  • 2024 – $16,000 with $3,500 in catch-up contributions for employees over age 50.

Keep Track of the Deadlines

Finally, when choosing the best retirement account for a small business, it’s important to know when you need to set up your plan.

The deadline to initially set up a SEP IRA plan for the first year is the business’s tax deadline plus any extensions.

A SIMPLE IRA plan must be established by Oct. 1 of the year the plan becomes effective.

Think About Next Steps

As you contemplate which kind of small business retirement plan might work best for you (and your employees), you’ll want to consider factors like whether or not you want to commit to making regular contributions to employee’s accounts and what kind of contribution limits you’re most comfortable with.

Whatever you decide, focusing on how to save for retirement as a small business owner can help prepare a stronger financial future for both you and your employees. By setting up a retirement plan, you’re also strengthening your company, since a solid retirement plan can improve employee recruitment and retention, as well as provide tax savings.

SEP or SIMPLE IRA—Which is Right for You?

Compare the two plans for your small business and learn how to decide which might fit best.

This material has been prepared for educational purposes only. It is not intended to provide, and should not be relied upon for, investment, accounting, legal or tax advice.

IRS Circular 230 Disclosure: American Century Companies, Inc. and its affiliates do not provide tax advice.
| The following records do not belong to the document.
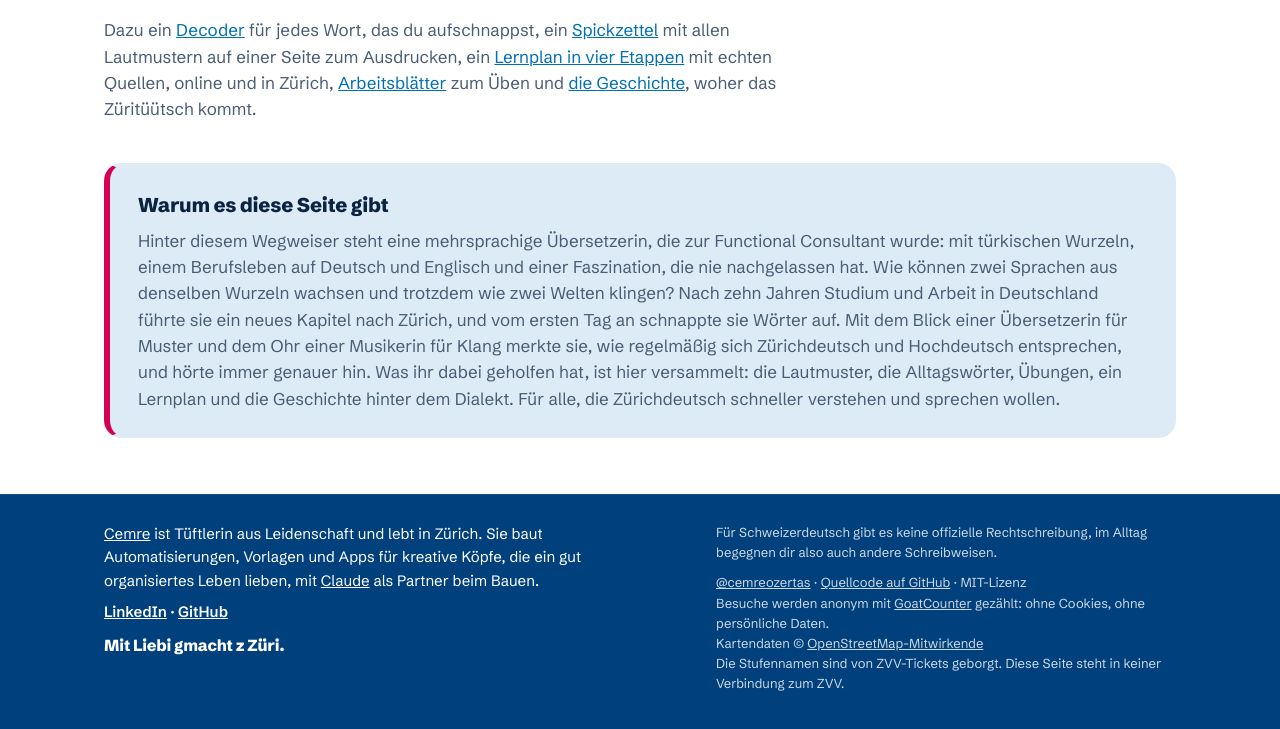
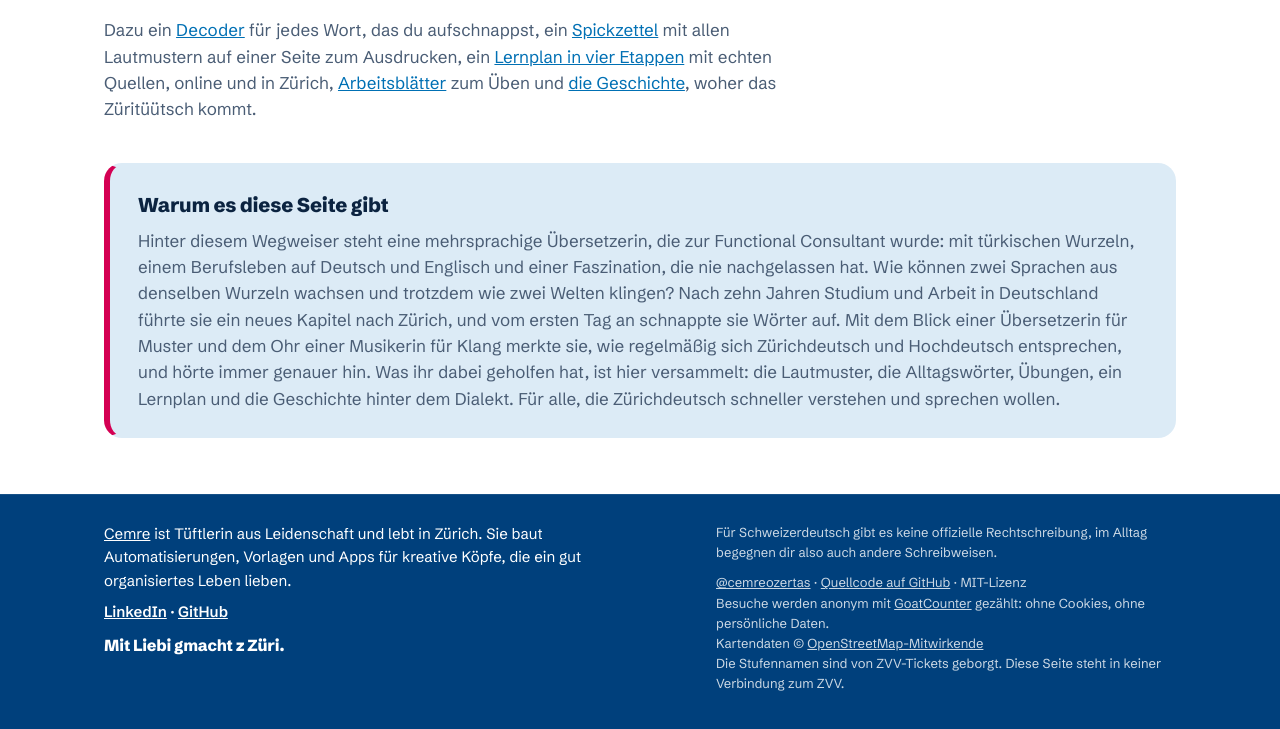
Before and after one commit to cemreozertas/zueri-tuetsch, a plain HTML site: page de/index.html in a window 1280 px wide. Shown: the part 1477-2206 px from the top of the page. Drawn offline with Linux system fonts and the light colour scheme.

Commit message:
Remove "building partner" from the credits and footer

```diff
--- a/content-de.js
+++ b/content-de.js
@@ -123,7 +123,7 @@ const I18N_DE = {
     "#story-toggle-all": "Alle öffnen",
 
     // Footer
-    ".footer-bio": "<a href=\"https://github.com/cemreozertas\">Cemre</a> ist Tüftlerin aus Leidenschaft und lebt in Zürich. Sie baut Automatisierungen, Vorlagen und Apps für kreative Köpfe, die ein gut organisiertes Leben lieben, mit <a href=\"https://claude.ai/\">Claude</a> als Partner beim Bauen.",
+    ".footer-bio": "<a href=\"https://github.com/cemreozertas\">Cemre</a> ist Tüftlerin aus Leidenschaft und lebt in Zürich. Sie baut Automatisierungen, Vorlagen und Apps für kreative Köpfe, die ein gut organisiertes Leben lieben.",
     ".footer-meta p:first-child": "Für Schweizerdeutsch gibt es keine offizielle Rechtschreibung, im Alltag begegnen dir also auch andere Schreibweisen.",
     ".footer-meta p:last-child": "<a href=\"https://github.com/cemreozertas\">@cemreozertas</a> · <a href=\"https://github.com/\" id=\"repo-link\">Quellcode auf GitHub</a> · MIT-Lizenz<br>Besuche werden anonym mit <a href=\"https://www.goatcounter.com/\">GoatCounter</a> gezählt: ohne Cookies, ohne persönliche Daten.<br>Kartendaten © <a href=\"https://www.openstreetmap.org/copyright\">OpenStreetMap-Mitwirkende</a><br>Die Stufennamen sind von ZVV-Tickets geborgt. Diese Seite steht in keiner Verbindung zum ZVV."
   },
--- a/de/index.html
+++ b/de/index.html
@@ -376,7 +376,7 @@
   <footer class="footer">
     <div class="wrap footer-row">
       <div class="footer-about">
-        <p class="footer-bio"><a href="https://github.com/cemreozertas">Cemre</a> is a Zurich-based tinkerer at heart. She builds automations, templates and apps for creative minds who love a well-run life, with <a href="https://claude.ai/">Claude</a> as her building partner.</p>
+        <p class="footer-bio"><a href="https://github.com/cemreozertas">Cemre</a> is a Zurich-based tinkerer at heart. She builds automations, templates and apps for creative minds who love a well-run life.</p>
         <p class="footer-links"><a href="https://www.linkedin.com/in/cemreozertas/">LinkedIn</a> · <a href="https://github.com/cemreozertas">GitHub</a></p>
         <p class="footer-sign" lang="gsw">Mit Liebi gmacht z Züri.</p>
       </div>
```
Also changed, not shown: index.html (+1 -1 lines), docs/screenshot-decode.png, docs/screenshot-hero.png, docs/screenshot-quiz.png, docs/screenshot-vocabulary.png, 1 other file.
Accordingly, any discussion of U.S. tax matters contained herein (including any attachments) is not intended or written to be used, and cannot be used, in connection with the promotion, marketing or recommendation by anyone unaffiliated with American Century Companies, Inc. of any of the matters addressed herein or for the purpose of avoiding U.S. tax-related penalties.

This information is for educational purposes only and is not intended as tax advice. Please consult your tax advisor for more detailed information or for advice regarding your individual situation.

Please consult your tax advisor for more detailed information regarding the Roth IRA or for advice regarding your individual situation.

Taxes are deferred until withdrawal if the requirements are met. A 10% penalty may be imposed for withdrawal prior to reaching age 59½.

If withdrawals are made within the first two years of participation in the SIMPLE IRA, the penalty increases to 25%.

You could lose money by investing in a mutual fund, even if through your employer's plan or an IRA. An investment in a mutual fund is not insured or guaranteed by the Federal Deposit Insurance Corporation or any other government agency.